Ever wondered how does investment property depreciation really work?
Just like you can claim the wear and tear on your car, you can claim depreciation for your property investment. It has to be an income producing property.
Bare in mind, depreciation law varies from country to country in relation to depreciation.
We’re pretty lucky here in this country, in that we can claim depreciation on an investment property. Actually, I think we really have the most fairest depreciation laws in this country compared to any other country because some countries base the depreciation on the actual purchase price, I think it’s kind of fair that we base our depreciation laws here on the construction cost. And that makes sense to me.
But in summary, what you claim in terms of depreciation reduces your taxable income.
So for instance, if you earn $60,000 per annum and if you get a report from Washington Brown that says you can claim $10,000 in depreciation on that property, you should only be paying tax on $50,000 not the $60,000 that you’re earning. Pretty simple.
Now, there are only two things you need to know about depreciation. The first thing is the Division 43 deduction. That’s what is called the Capital Works Allowance and how I define it is the structure of the building, the brickwork, and the concrete.
In short, the stuff that’s going to last longer. And if you buy a residential property, in order for you to claim that, it has to be built after 1985. So if you buy a property that’s built in 1970, you cannot claim any building allowance on the structure.

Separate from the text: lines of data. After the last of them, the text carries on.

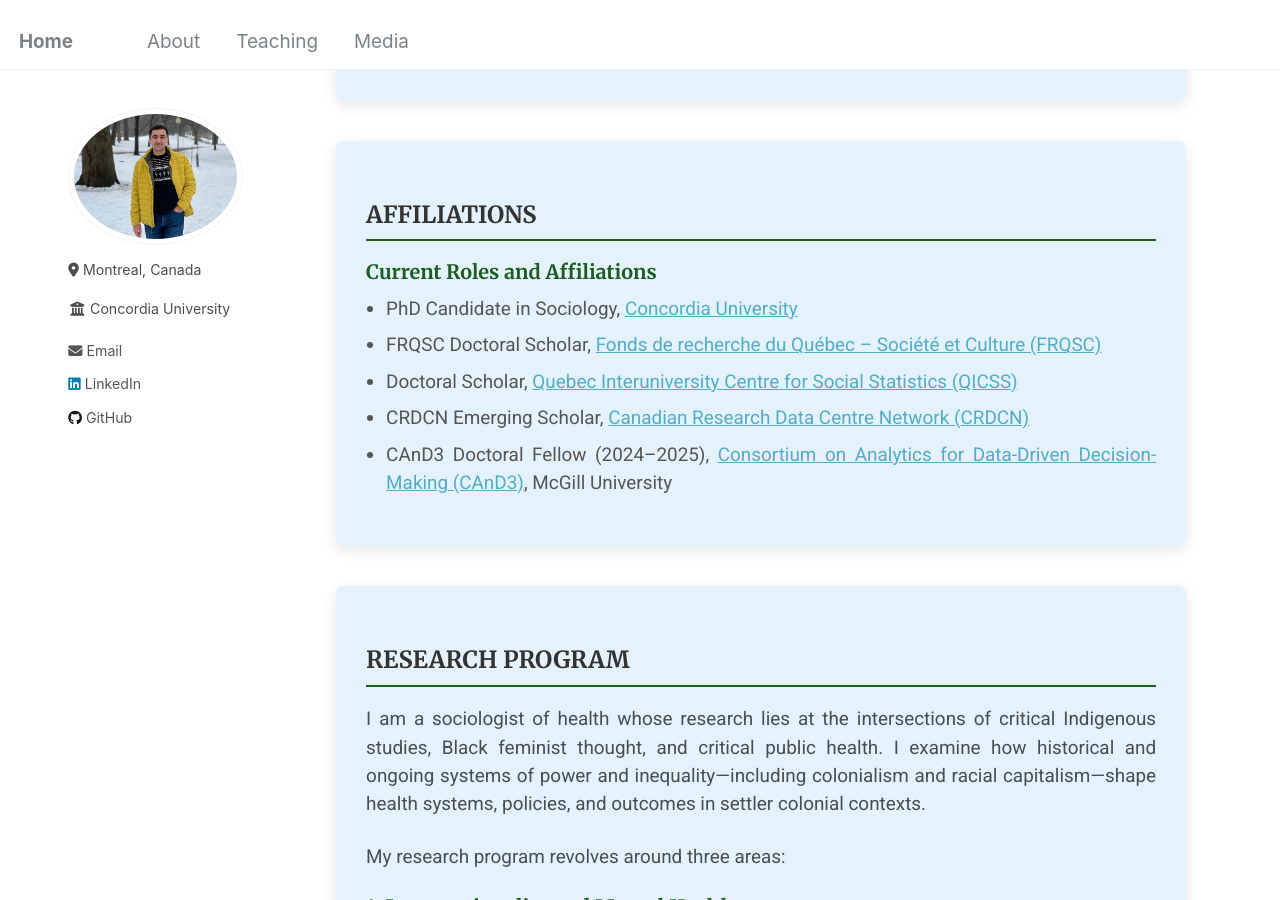
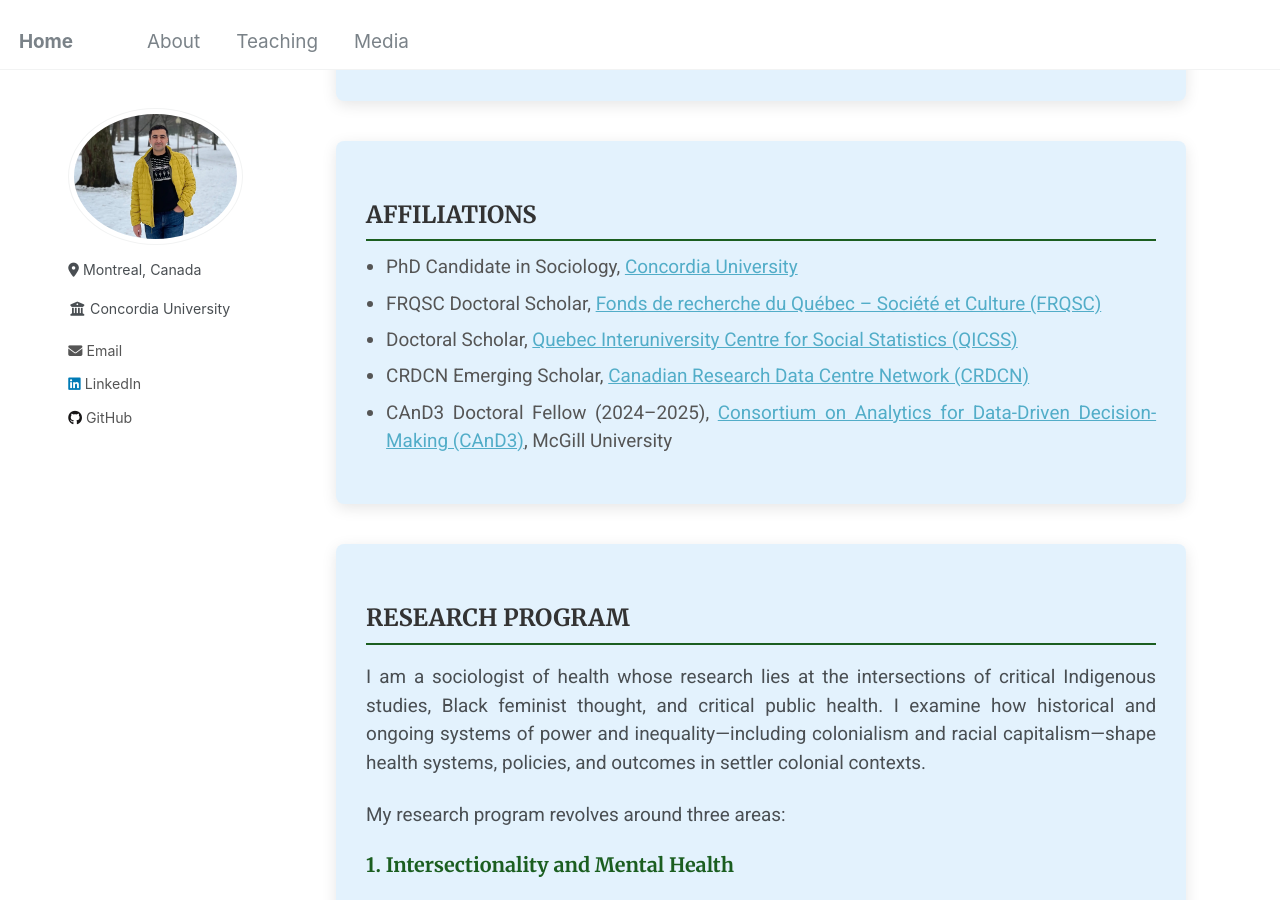
Before and after one commit to Mohsnmonji/mohsnmonji.github.io, a Jekyll site: the page built from about-me.md, in a window 1280 px wide and 900 px high, scrolled down 334 px. Built offline with Jekyll 4.4.1, drawn with Linux system fonts in a browser that asks for light colours.

Commit message:
Update about-me.md

```diff
--- a/about-me.md
+++ b/about-me.md
@@ -61,7 +61,6 @@ author_profile: true
 <!-- CARD 2: AFFILIATIONS -->
 <div class="about-card">
   <h2>AFFILIATIONS</h2>
-  <h4>Current Roles and Affiliations</h4>
   <ul>
     <li>PhD Candidate in Sociology, <a href="https://www.concordia.ca/" target="_blank">Concordia University</a></li>
     <li>FRQSC Doctoral Scholar, <a href="https://frq.gouv.qc.ca/" target="_blank">Fonds de recherche du Québec – Société et Culture (FRQSC)</a></li>
```
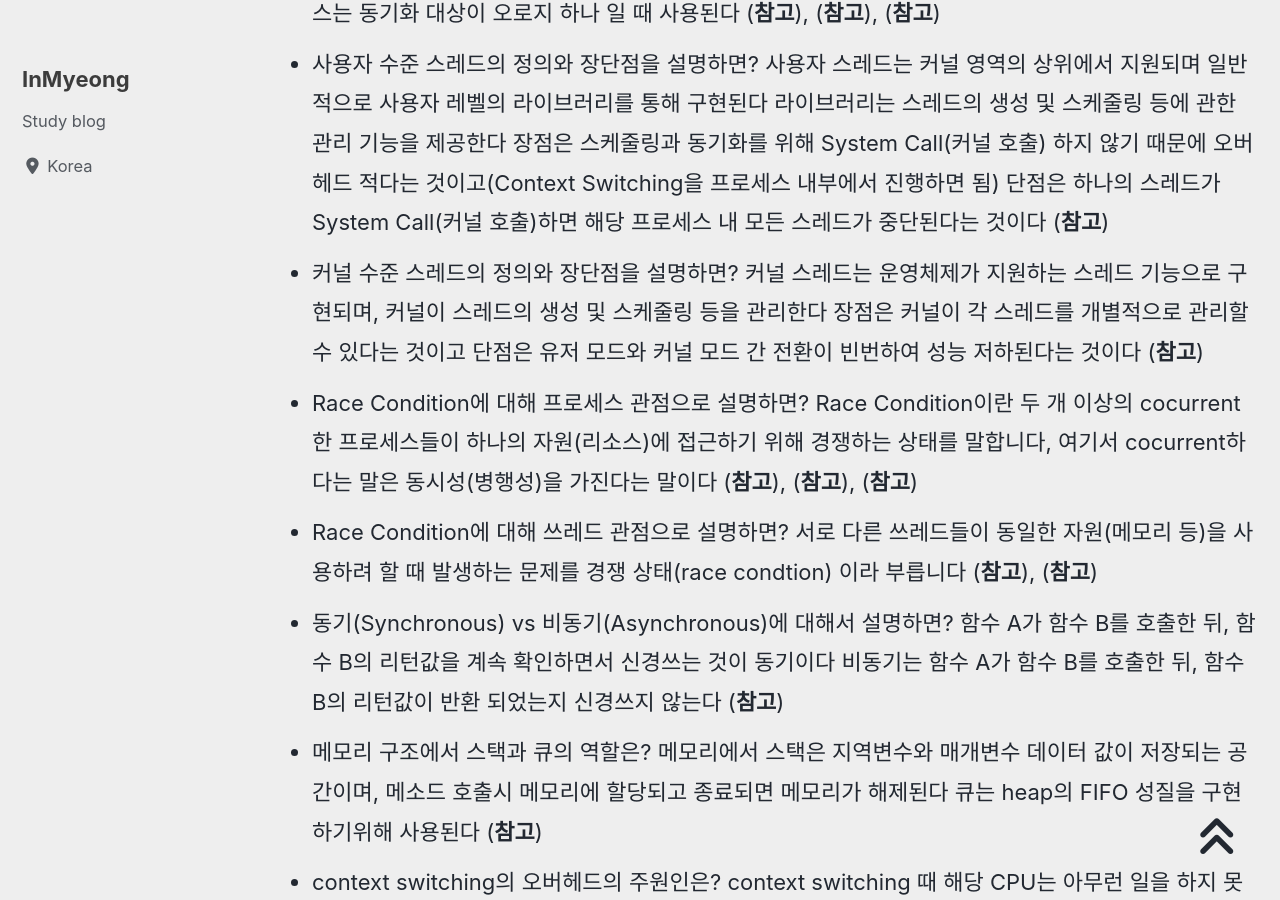
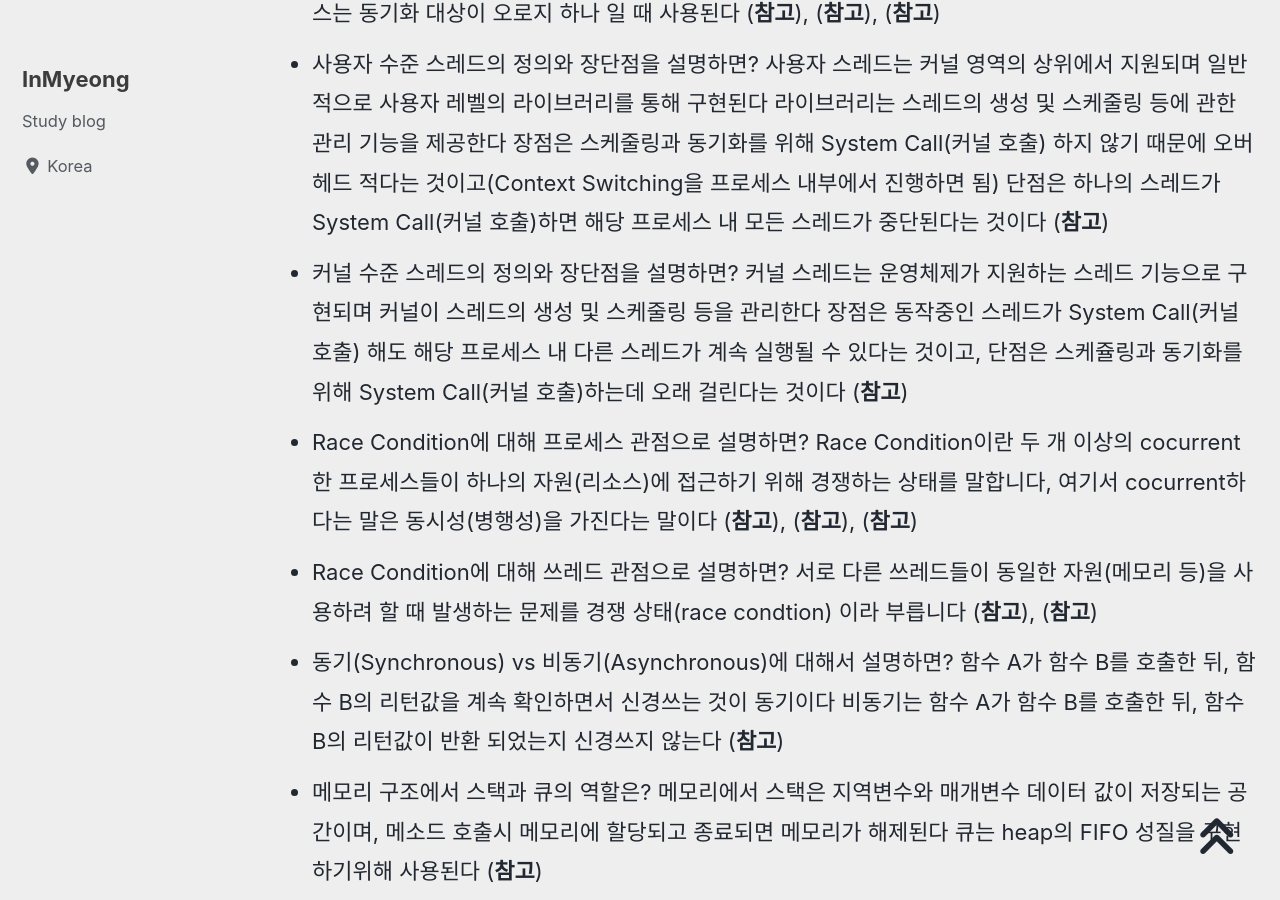
Before and after one commit to devMyeong/devMyeong.github.io, a Jekyll site: the page built from _posts/cs/2022-09-05-블로그-면접준비.md, in a window 1280 px wide and 900 px high, scrolled down 26357 px. Built offline with Jekyll 4.4.1, drawn with Linux system fonts in a browser that asks for light colours; cached includes are drawn as plain includes; nearby versions of some CDN libraries; some web fonts are replaced; comment, search, counter and statistics services are not loaded.

Commit message:
Chore : 수정

```diff
--- a/_posts/cs/2022-09-05-블로그-면접준비.md
+++ b/_posts/cs/2022-09-05-블로그-면접준비.md
@@ -245,7 +245,7 @@ last_modified_at: 2022-10-30
 - 세그먼테이션에 대해 설명하면? 메모리를 서로 크기가 다른 논리적인 블록 단위인 세그먼트(segment)로 분할하고 메모리를 할당하여 물리 주소를 논리 주소로 변환하는 것을 말한다 ( 미리 분할하지 않고 메모리를 사용할 시점에 할당된다는 것이 중요하다 ) ([**참고**](https://plummmm.tistory.com/356))
 - 세마포어, 뮤텍스의 정의와 차이점을 설명하면? 세마포어는 동기화 대상이 여러개 일 때 사용하고, 뮤텍스는 동기화 대상이 오로지 하나 일 때 사용된다 ([**참고**](https://incheol-jung.gitbook.io/docs/q-and-a/computer-science/undefined-1)), ([**참고**](https://gyoogle.dev/blog/computer-science/operating-system/Semaphore%20&%20Mutex.html)), ([**참고**](https://heeonii.tistory.com/14))
 - 사용자 수준 스레드의 정의와 장단점을 설명하면? 사용자 스레드는 커널 영역의 상위에서 지원되며 일반적으로 사용자 레벨의 라이브러리를 통해 구현된다 라이브러리는 스레드의 생성 및 스케줄링 등에 관한 관리 기능을 제공한다 장점은 스케줄링과 동기화를 위해 System Call(커널 호출) 하지 않기 때문에 오버헤드 적다는 것이고(Context Switching을 프로세스 내부에서 진행하면 됨) 단점은 하나의 스레드가 System Call(커널 호출)하면 해당 프로세스 내 모든 스레드가 중단된다는 것이다 ([**참고**](https://kspsd.tistory.com/50))
-- 커널 수준 스레드의 정의와 장단점을 설명하면? 커널 스레드는 운영체제가 지원하는 스레드 기능으로 구현되며, 커널이 스레드의 생성 및 스케줄링 등을 관리한다 장점은 커널이 각 스레드를 개별적으로 관리할 수 있다는 것이고 단점은 유저 모드와 커널 모드 간 전환이 빈번하여 성능 저하된다는 것이다 ([**참고**](https://kspsd.tistory.com/50))
+- 커널 수준 스레드의 정의와 장단점을 설명하면? 커널 스레드는 운영체제가 지원하는 스레드 기능으로 구현되며 커널이 스레드의 생성 및 스케줄링 등을 관리한다 장점은 동작중인 스레드가 System Call(커널 호출) 해도 해당 프로세스 내 다른 스레드가 계속 실행될 수 있다는 것이고, 단점은 스케쥴링과 동기화를 위해 System Call(커널 호출)하는데 오래 걸린다는 것이다 ([**참고**](https://kspsd.tistory.com/50))
 - Race Condition에 대해 프로세스 관점으로 설명하면? Race Condition이란 두 개 이상의 cocurrent한 프로세스들이 하나의 자원(리소스)에 접근하기 위해 경쟁하는 상태를 말합니다, 여기서 cocurrent하다는 말은 동시성(병행성)을 가진다는 말이다 ([**참고**](https://zangzangs.tistory.com/115)), ([**참고**](https://seamless.tistory.com/42)), ([**참고**](https://modoocode.com/270))
 - Race Condition에 대해 쓰레드 관점으로 설명하면? 서로 다른 쓰레드들이 동일한 자원(메모리 등)을 사용하려 할 때 발생하는 문제를 경쟁 상태(race condtion) 이라 부릅니다 ([**참고**](https://junstar92.tistory.com/184)), ([**참고**](https://modoocode.com/270))
 - 동기(Synchronous) vs 비동기(Asynchronous)에 대해서 설명하면? 함수 A가 함수 B를 호출한 뒤, 함수 B의 리턴값을 계속 확인하면서 신경쓰는 것이 동기이다 비동기는 함수 A가 함수 B를 호출한 뒤, 함수 B의 리턴값이 반환 되었는지 신경쓰지 않는다 ([**참고**](https://velog.io/@nittre/%EB%B8%94%EB%A1%9C%ED%82%B9-Vs.-%EB%85%BC%EB%B8%94%EB%A1%9C%ED%82%B9-%EB%8F%99%EA%B8%B0-Vs.-%EB%B9%84%EB%8F%99%EA%B8%B0))
```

If you buy property that’s built in the year 2000 when it cost a hundred thousand dollars to build the structure, you’ll get to claim 2.5% per annum over 40 years. If you bought it today and it was built in 2000, you’ll get to claim it over the next 26 years at 2.5%. That makes sense. You’ll get more.
The next thing, the next common part we need to understand is what’s called the Plant and Equipment or Division 40. So that’s the stuff that wears out quicker. The ATO has defined it in two categories: stuff that wears quicker and stuff that’s going to last for a long time. So bricks, concrete, roof, and windows are going to last over 40 years. The ATO has determined a list that’s going to last for a lesser period which includes things like ovens, lifts, blinds, and carpets.
(UPDATE: Deductions for plant and equipment items may only apply to commercial properties, brand new properties, if you bought the property prior to May 9, 2017, or some other exceptions – Read about the Budget changes here).
If you get more wear and tear, you actually have to replace it sooner. So the ATO says if you buy a carpet for $2,000, you can claim that over a 10-year period and you can claim it per annum. On the other hand, for bricks and concrete, which they say is going to last 40 years, you get to claim that over 40 years. Pretty simple. So the more of this stuff you have in your property, the higher the rate of depreciation.
So for instance, the high-rise apartment where you have gyms, lifts and other common property items… You get a massive depreciation.
However, you might get a massive sinking fund to pay for as well.